Marketing: the discipline of growth
Doug Hey, Strategic Brand Marketing Consultant to Ashgrove Marketing and former senior marketer and executive for The Coca-Cola Company, explains why businesses need to give marketing the respect and resources it deserves
Marketing is an investment in growth. Contrary to some popular opinion, it is not about putting up posters or the next social media post: it’s a business discipline designed to drive positive value over time.
Marketing efforts should always support or even, in many cases, dictate the business model, its products, and offerings and how they interact as a portfolio to further the company’s growth objectives. Yet often I feel that many marketers don’t feel the pressure of that responsibility.

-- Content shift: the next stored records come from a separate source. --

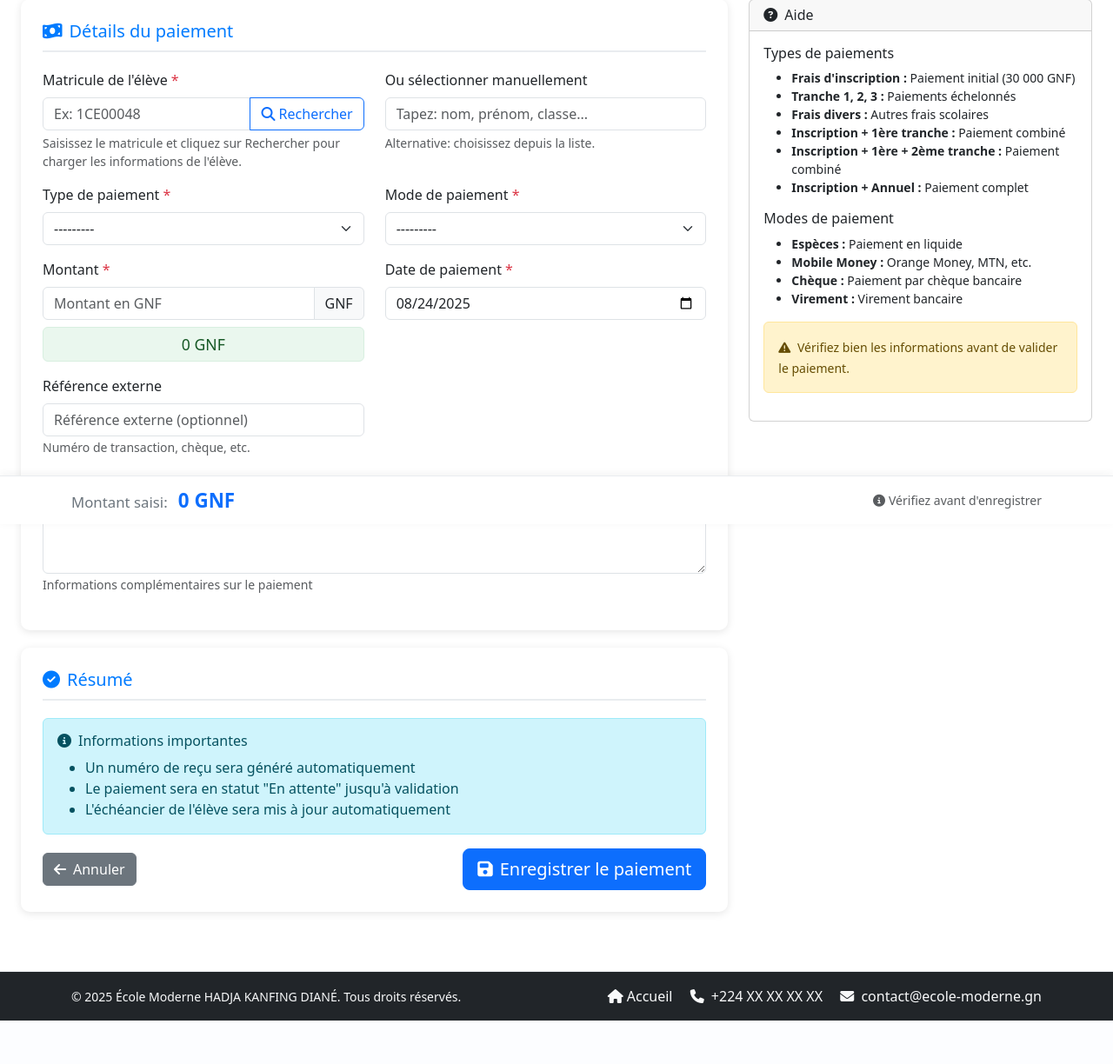
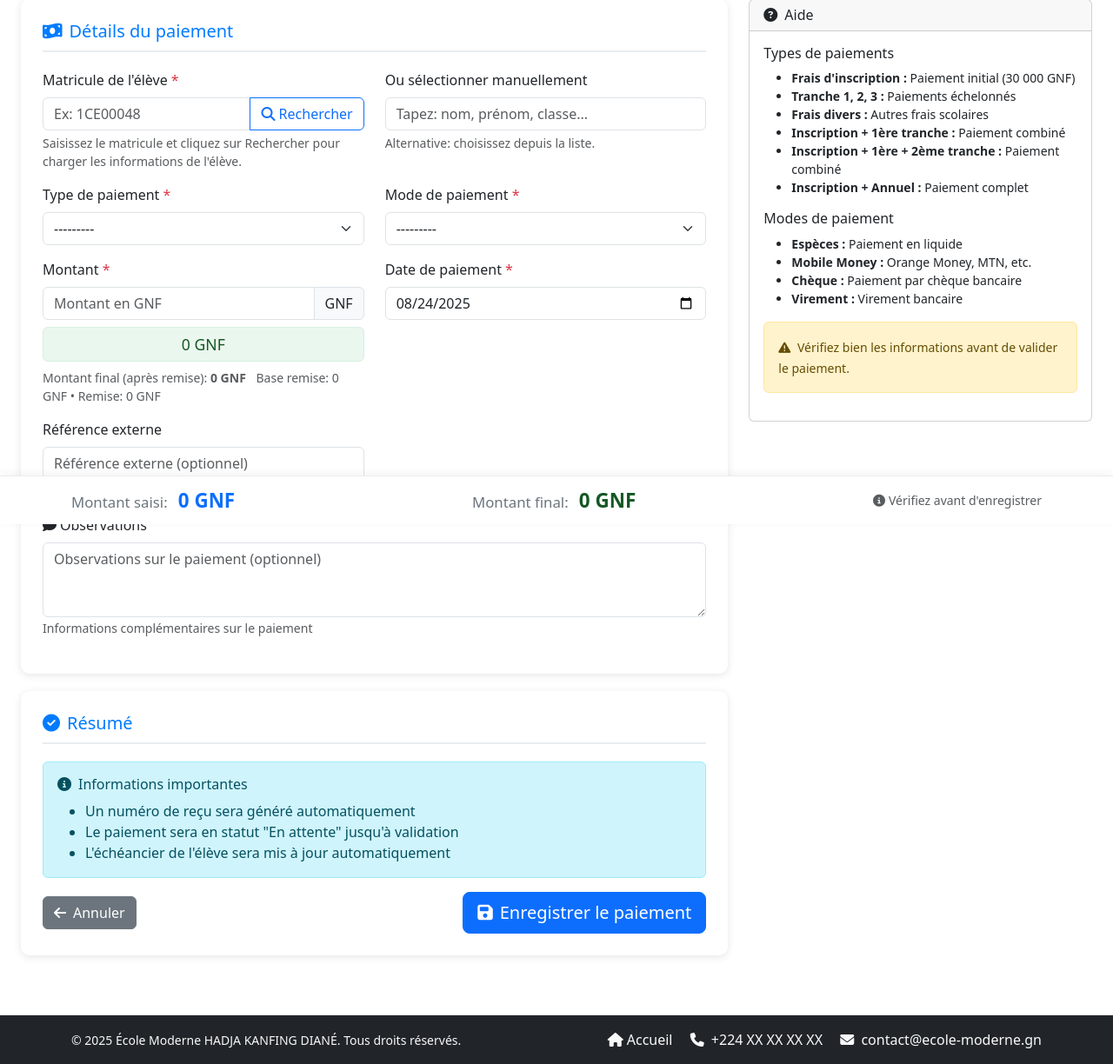
Before and after one commit to Faraleno2022/myschool, a Django app: page /paiements/ajouter/ in a window 1280 px wide. Shown: the part 197-1421 px from the top of the page at 87% size. Before the commit the page ends 1371 px from the top, so only its background shows below. Run offline with Django 5.2, Linux system fonts and the light colour scheme; tables that the repository leaves empty hold one stand-in row (values such as "Sample post").

Commit message:
feat(paiements): affichage du montant final + helpers JS (fmtGNF, roundNearest1000, getTuitionBase) et sticky final

```diff
--- a/templates/paiements/form_paiement.html
+++ b/templates/paiements/form_paiement.html
@@ -324,6 +324,11 @@
                                 <div class="text-danger small">{{ form.montant.errors.0 }}</div>
                             {% endif %}
                             <div id="montantDisplay" class="montant-display mt-2">0 GNF</div>
+                            <div class="mt-2 small text-muted">
+                                <span>Montant final (après remise): </span>
+                                <strong id="finalAmountDisplay">0 GNF</strong>
+                                <span id="remiseInfo" class="ms-2" style="display:none;"></span>
+                            </div>
                         </div>
 
                         <div class="col-md-6 mb-3">
@@ -482,6 +487,10 @@
                     <span class="label">Montant saisi:</span>
                     <span id="stickyMontant" class="value raw">0 GNF</span>
                 </div>
+                <div>
+                    <span class="label">Montant final:</span>
+                    <span id="stickyFinal" class="value final">0 GNF</span>
+                </div>
                 <div class="text-muted small d-none d-md-block">
                     <i class="fas fa-info-circle me-1"></i>Vérifiez avant d'enregistrer
                 </div>
@@ -515,6 +524,37 @@ document.addEventListener('DOMContentLoaded', function() {
             if (stickyMontant) stickyMontant.textContent = '0 GNF';
         }
     }
+
+    // Helpers and shared elements
+    const badge = document.getElementById('montantSuggestionBadge');
+    const badgeValue = document.getElementById('montantSuggestionValue');
+
+    function fmtGNF(v) {
+        try { return Number(v||0).toLocaleString('fr-FR') + ' GNF'; } catch(_) { return String(v||0) + ' GNF'; }
+    }
+
+    function roundNearest1000(v) {
+        const n = Number(v||0);
+        if (!isFinite(n)) return 0;
+        return Math.round(n / 1000) * 1000;
+    }
+
+    function getEcheancierSafe() {
+        try { return (typeof getEcheancier === 'function') ? getEcheancier() : null; } catch(_) { return null; }
+    }
+
+    // Renvoie la base scolarité hors inscription
+    function getTuitionBase() {
+        const ech = getEcheancierSafe();
+        if (!ech) return null;
+        const due = (Number(ech.t1_du||0) + Number(ech.t2_du||0) + Number(ech.t3_du||0));
+        const paye = (Number(ech.t1_paye||0) + Number(ech.t2_paye||0) + Number(ech.t3_paye||0));
+        const rest = Math.max(0, due - paye);
+        return { due, paye, rest };
+    }
+
+    // Optionnel: point d'accroche pour afficher un hint 1%
+    function updateOnePercentHint() { /* no-op if UI not present */ }
 
     // Mettre à jour l'affichage du montant lors de la saisie
     if (montantInput) {
```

I fear that the age of digital marketing is breeding a sense of immediacy. A behaviour of short-term tactics that are often very hard to measure. This is more observable in small to medium firms where budgets are modest and apportioned opportunistically or sporadically at times through the year, instead of annually in support of a sustained and cohesive plan.
This type of ad hoc planning and lack of foresight results in erratic communication and campaigns. Nothing sticks and it doesn’t build or sustain brand equity. Consequently, the next wave of communication has to work just as hard as the first, rather than building on and supporting a growing base layer of awareness, understanding or growing love for your brand.

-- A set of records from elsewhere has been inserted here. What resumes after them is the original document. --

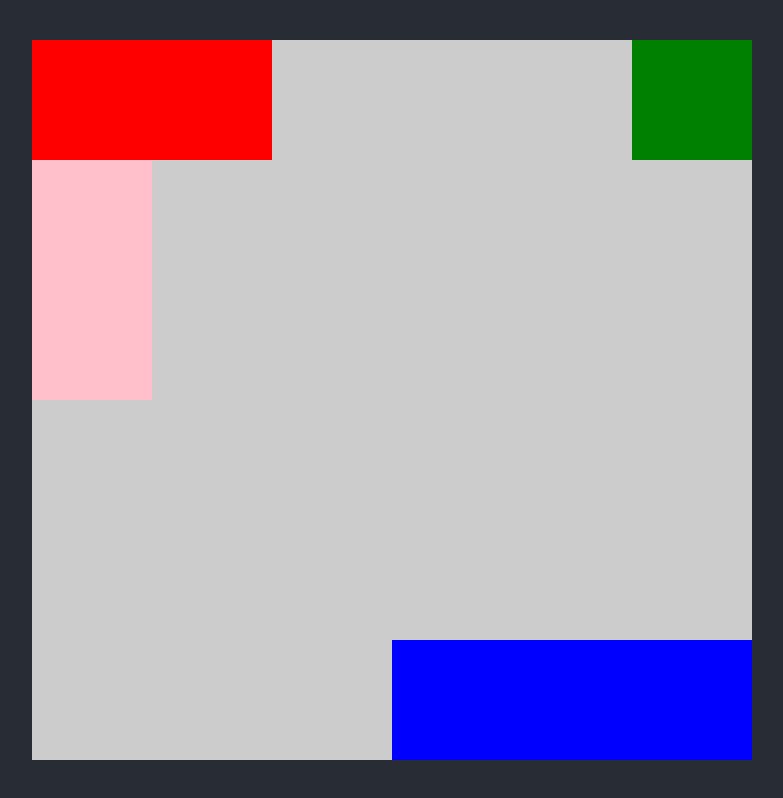
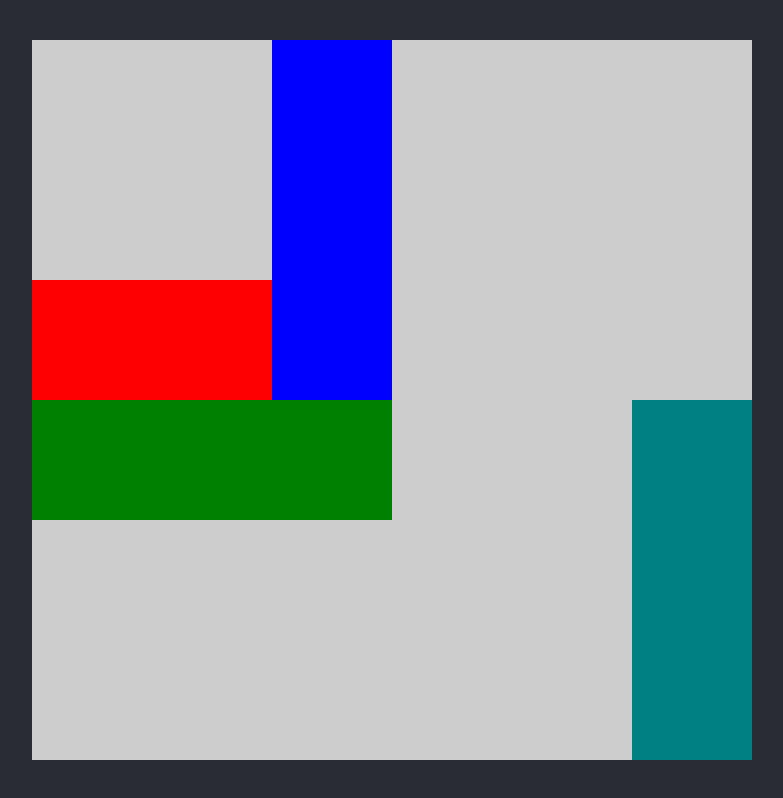
Before and after one commit to Stooks1994/react-rush-hour, a React (Create React App) app: page / in a window 1280 px wide. Shown: the whole page, without its empty margins (248-1031 px from the left). Built offline with nearby package versions, Linux system fonts and the light colour scheme.

Commit message:
snap to grid and collision generally working. Sothing off with vertical

```diff
--- a/src/components/Board.js
+++ b/src/components/Board.js
@@ -6,12 +6,24 @@ const BOARD_SIZE = 6;
 
 const TEST_PUZZLE = {
     pieces: [
-        {id:0, x:0, y:0, size:2, orientation: 'HORIZONTAL', color:'red'},
-        {id:1, x:0, y:1, size:2, orientation: 'VERTICAL', color:'pink'},
-        {id:2, x:3, y:5, size:3, orientation: 'HORIZONTAL', color:'blue'},
-        {id:3, x:5, y:0, size:1, orientation: 'HORIZONTAL', color:'green'}
+        {id:0, x:0, y:2, h:1, w:2, orientation:'HORIZONTAL', color:'red'},
+        {id:1, x:2, y:0, h:3, w:1, orientation:'VERTICAL', color:'blue'},
+        {id:2, x:0, y:3, h:1, w:3, orientation:'HORIZONTAL', color:'green'},
+        {id:3, x:5, y:3, h:3, w:1, orientation:'VERTICAL', color:'teal'},
+    ]
+}
+
+
+/*
+const TEST_PUZZLE = {
+    pieces: [
+        {id:0, x:0, y:0, h:1, w:2, orientation: 'HORIZONTAL', color:'red'},
+        {id:1, x:0, y:1, h:2, w:1, orientation: 'VERTICAL', color:'pink'},
+        {id:2, x:3, y:5, h:1, w:3, orientation: 'HORIZONTAL', color:'blue'},
+        {id:3, x:5, y:0, h:1, w:1, orientation: 'HORIZONTAL', color:'green'}
     ]
 };
+*/
 
 const Board = () => {
     const [isMounted, setIsMounted] = useState(false);
--- a/src/components/Piece.js
+++ b/src/components/Piece.js
@@ -9,11 +9,7 @@ const AXIS = {
     y: 'y'
 }
 
-const calculateBoundsFromOtherPiece = (parentBound, currPos, otherPos, otherSize) => {
-
-}
-
-const calculateInitialBounds = (id, x, y, h, w, allPieces, axis) => {
+const calculateBounds = (id, x, y, h, w, allPieces, axis) => {
     let boardBoundingRect = document.getElementById('main-board').getBoundingClientRect();
     let tileSize = boardBoundingRect.width / BOARD_SIZE;
 
@@ -23,52 +19,29 @@ const calculateInitialBounds = (id, x, y, h, w, allPieces, axis) => {
     let bottom = parseInt(boardBoundingRect.height - ((h + y) * tileSize));
 
     allPieces.forEach(otherPiece => {
+        if (id == 0 && otherPiece.id == 1) {
+            console.log('id:0' + ' x:' + x + ' y:' + y + ' h:' + h + ' w:' + w)
+            console.log('id:1' + ' x:' + otherPiece.x + ' y:' + otherPiece.y + ' h:' + otherPiece.h + ' w:' + otherPiece.w)
+        }
+
         if (id != otherPiece.id) {
             if (axis == AXIS.x) {
-                if (x >= otherPiece.x && y >= otherPiece.y && y <= otherPiece.y + otherPiece.size) {
-                    left = parseInt(0 - ((x - (otherPiece.x + otherPiece.size)) * tileSize))
-                } else if (x <= otherPiece.x && y >= otherPiece.y && y <= otherPiece.y + otherPiece.size) {
-                    right = parseInt(boardBoundingRect.width - ((w + x + otherPiece.size) * tileSize))
+                if (x >= otherPiece.x && y >= otherPiece.y && y < otherPiece.y + otherPiece.h) {
+                    left = parseInt(0 - ((x - (otherPiece.x + otherPiece.w)) * tileSize))
+                } else if (x < otherPiece.x && y >= otherPiece.y && y < otherPiece.y + otherPiece.h) {
+                    right = parseInt((otherPiece.x * tileSize) - ((x+ w) * tileSize))
                 }
             } else if (axis == AXIS.y) {
-
+                if (y >= otherPiece.y && x >= otherPiece.x && x < otherPiece.x + otherPiece.w) {
+                    top = parseInt(0 - ((y - (otherPiece.y + otherPiece.h)) * tileSize))
+                } else if (y < otherPiece.y && x >= otherPiece.x && x < otherPiece.x + otherPiece.w) {
+                    bottom = parseInt((otherPiece.y * tileSize) - ((y + h) * tileSize))
+                }
             }
         }
     })
 
-    return {
-        left: left,
-        top: top,
-        right: right,
-        bottom: bottom
-    }
-}
-
-const calculateNewBounds = (id, x, y, h, w, allPieces, axis) => {
-    let boardBoundingRect = document.getElementById('main-board').getBoundingClientRect();
-    let currElement = document.getElementById(id);
-    let tileSize = boardBoundingRect.width / BOARD_SIZE;
-
-    let left = parseInt(0 - currElement.offsetLeft);
-    let top = parseInt(0 - currElement.offsetTop);
-    let right = parseInt(boardBoundingRect.width - ((w * tileSize) + currElement.offsetLeft));
-    let bottom = parseInt(boardBoundingRect.height - ((h * tileSize) + currElement.offsetTop));
-
-    allPieces.forEach(otherPiece => {
-        if (id != otherPiece.id) {
-            let otherElement = document.getElementById(otherPiece.id)
-
-            if (axis == AXIS.x) {
-                if (x >= otherPiece.x && y >= otherPiece.y && y <= otherPiece.y + otherPiece.size) {
-                    left = parseInt(0 - currElement.offsetLeft - (otherElement.offsetLeft + (otherPiece.size * tileSize)))
-                } else if (x <= otherPiece.x && y >= otherPiece.y && y <= otherPiece.y + otherPiece.size) {
-                    right = parseInt(boardBoundingRect.width - ((w * tileSize) + currElement.offsetLeft + (otherPiece.size * tileSize)))
-                }
-            } else if (axis == AXIS.y) {
-
-            }
-        }
-    })
+    console.log(left + " " + top + " " + right + " " + bottom + " " )
 
     return {
         left: left,
@@ -84,12 +57,10 @@ const preparePiece = (id, x, y, h, w, allPieces, axis, color, coordHandler, isMo
     let height = h * SIZE_MOD;
     let width = w * SIZE_MOD;
 
-    let bounds = isMounted
-        ? calculateNewBounds(id, x, y, h, w, allPieces, axis)
-        : calculateInitialBounds(id, x, y, h, w, allPieces, axis);
+    let bounds = calculateBounds(id, x, y, h, w, allPieces, axis)
 
     return (
-        <Draggable axis={axis} bounds={bounds} onStop={coordHandler}>
+        <Draggable axis={axis} bounds={bounds} onStop={coordHandler} position={{x:0, y:0}}>
             <div id={id} style={{
                 position:'absolute',
                 left:`${xPos}%`,
@@ -112,34 +83,26 @@ const Piece = props => {
 
         let boardPx = document.getElementById('main-board').getBoundingClientRect().width
         let vals = currElement.style.transform.match(/-?[0-9]+/gm)
+        let tileSize = boardPx / BOARD_SIZE;
 
         if (vals.length == 1) {
             // Only has transform in X direction
             let xTransform = Number(vals[0])
             let newOffset = currElement.offsetLeft + xTransform
-            let newBin = boardPx / newOffset
+            let newBin = 0
 
-            switch(Math.trunc(newBin)) {
-                case 0:
-                    newBin = 5
-                    break;
-                case 1:
-                    newBin = 4
-                    break;
-                case 2:
-                    newBin = 3
-                    break;
-                case 3:
-                    newBin = 2
-                    break;
-                case 4:
-                    newBin = 1
-                    break;
-                case 5:
-                    newBin = 0
-                    break;
-                default:
-                    newBin = 0
+            if (newOffset <= 0.5 * tileSize) {
+                newBin = 0;
+            } else if (newOffset <= 1.5 * tileSize && newOffset > 0.5 * tileSize) {
+                newBin = 1;
+            } else if (newOffset <= 2.5 * tileSize && newOffset > 1.5 * tileSize) {
+                newBin = 2;
+            } else if (newOffset <= 3.5 * tileSize && newOffset > 2.5 * tileSize) {
+                newBin = 3;
+            } else if (newOffset <= 4.5 * tileSize && newOffset > 3.5 * tileSize) {
+                newBin = 4;
+            } else {
+                newBin = 5;
             }
 
             props.onFinishedDragging(props.pieceProps.id, newBin)
@@ -147,41 +110,29 @@ const Piece = props => {
             // Has transforms for both X and Y directions -- X will be 0
             let yTransform = Number(vals[1])
             let newOffset = currElement.offsetTop + yTransform
+            let newBin = 0
 
-            let newBin = boardPx / newOffset
-
-            switch(Math.trunc(newBin)) {
-                case 0:
-                    newBin = 5
-                    break;
-                case 1:
-                    newBin = 4
-                    break;
-                case 2:
-                    newBin = 3
-                    break;
-                case 3:
-                    newBin = 2
-                    break;
-                case 4:
-                    newBin = 1
-                    break;
-                case 5:
-                    newBin = 0
-                    break;
-                default:
-                    newBin = 0
+            if (newOffset <= 0.5 * tileSize) {
+                newBin = 0;
+            } else if (newOffset <= 1.5 * tileSize && newOffset > 0.5 * tileSize) {
+                newBin = 1;
+            } else if (newOffset <= 2.5 * tileSize && newOffset > 1.5 * tileSize) {
+                newBin = 2;
+            } else if (newOffset <= 3.5 * tileSize && newOffset > 2.5 * tileSize) {
+                newBin = 3;
+            } else if (newOffset <= 4.5 * tileSize && newOffset > 3.5 * tileSize) {
+                newBin = 4;
+            } else {
+                newBin = 5;
             }
 
             props.onFinishedDragging(props.pieceProps.id, newBin)
         }
     }
 
-    useEffect(() => {setIsMounted(true)})
-
     let currPiece = props.pieceProps.orientation == 'HORIZONTAL'
-        ? preparePiece(props.pieceProps.id, currX, currY, 1, props.pieceProps.size, props.allPieces, 'x', props.pieceProps.color, passNewBinToParent, isMounted)
-        : preparePiece(props.pieceProps.id, currX, currY, props.pieceProps.size, 1, props.allPieces, 'y', props.pieceProps.color, passNewBinToParent, isMounted);
+        ? preparePiece(props.pieceProps.id, props.pieceProps.x, props.pieceProps.y, props.pieceProps.h, props.pieceProps.w, props.allPieces, 'x', props.pieceProps.color, passNewBinToParent, isMounted)
+        : preparePiece(props.pieceProps.id, props.pieceProps.x, props.pieceProps.y, props.pieceProps.h, props.pieceProps.w, props.allPieces, 'y', props.pieceProps.color, passNewBinToParent, isMounted);
 
     return currPiece;
 }
```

But why does this happen? If a finance director recommends funds be put aside for audit fees, or a manufacturing director advises an equipment upgrade, it’s usually done and approved without much fuss. So why, when we need to invest in the very thing that keeps the business running – the thing we can sell, and if done properly, sell for more – is there so little trust?
So often, only small sums of money are issued forth, and worst of all, there is a ready acceptance of no, or a poor, result from the effort.
I think that is the issue. Many business leaders seem to accept failure in marketing as if it is the way of the world. This is not good enough. If we bought a substandard piece of equipment or poor-quality ingredients, we would get poor quality, inconsistent products, or services.
So why hire marketers with no experience, or an agency without a strong proven track record? You would never put a rookie in charge of your factory or dealing room, or choose an untested team of lawyers.
Yet this is often what happens with marketing. A friend is trusted to design a logo or brand trademark for free. Somebody “cheap” is selected to write the social media strategy or copy. What this leads to is random communication with no link to the overall business and long-term plan.
If you hired a lawyer, you can be sure you’ll have an invoice for eye-watering sums of money for their advice. You pay that invoice and you listen to that advice. But with your most precious commodity, your product or service, so many people are happy to accept the opinions of spouses, friends and neighbours rather than experts in the field.
Is this because businesses don’t know how to measure marketing success? I think that’s part of it. I’ve been to many campaign kick-off sessions where I have asked what behaviour we are trying to change and what measure of equity are we trying to improve. It’s alarming how many times I am met with a blank stare.
In these instances, you have a team that are not working to a plan. But as a business leader, maybe this is down to you. Have you hired an experienced team who know where to start to build a plan for success? Is this team integrated properly into the business and aware of the strategic plans for the future?
Fortunately, the great thing about marketing expertise is that if you don’t have it in-house, you can contract it in. Much in the same way that you might hire a law firm to address a legal problem, you can benefit from a group of experienced, talented people and pay only for the work that is needed at that point. This gives you access to – and advice from – those who are skilled in the particular area that you need at the right time.
I strongly encourage anyone thinking marketing can be done on the cheap, or on a whim, to stop and think again. Get the right advice. Insist on a proper marketing plan that has clear deliverables and measures in place.
Marketing is a discipline and, if treated as such, has a much greater potential to create the business growth you are seeking.
- Doug is a Fellow of the Chartered Institute of Marketing and a Non- Executive Director. He owns a luxury branded product company that is developing markets in the UK, France, West and Southern Africa. With 30 years’ global experience at The Coca-Cola Company in senior marketing and executive management positions, Doug is a highly experienced classic marketer and business leader.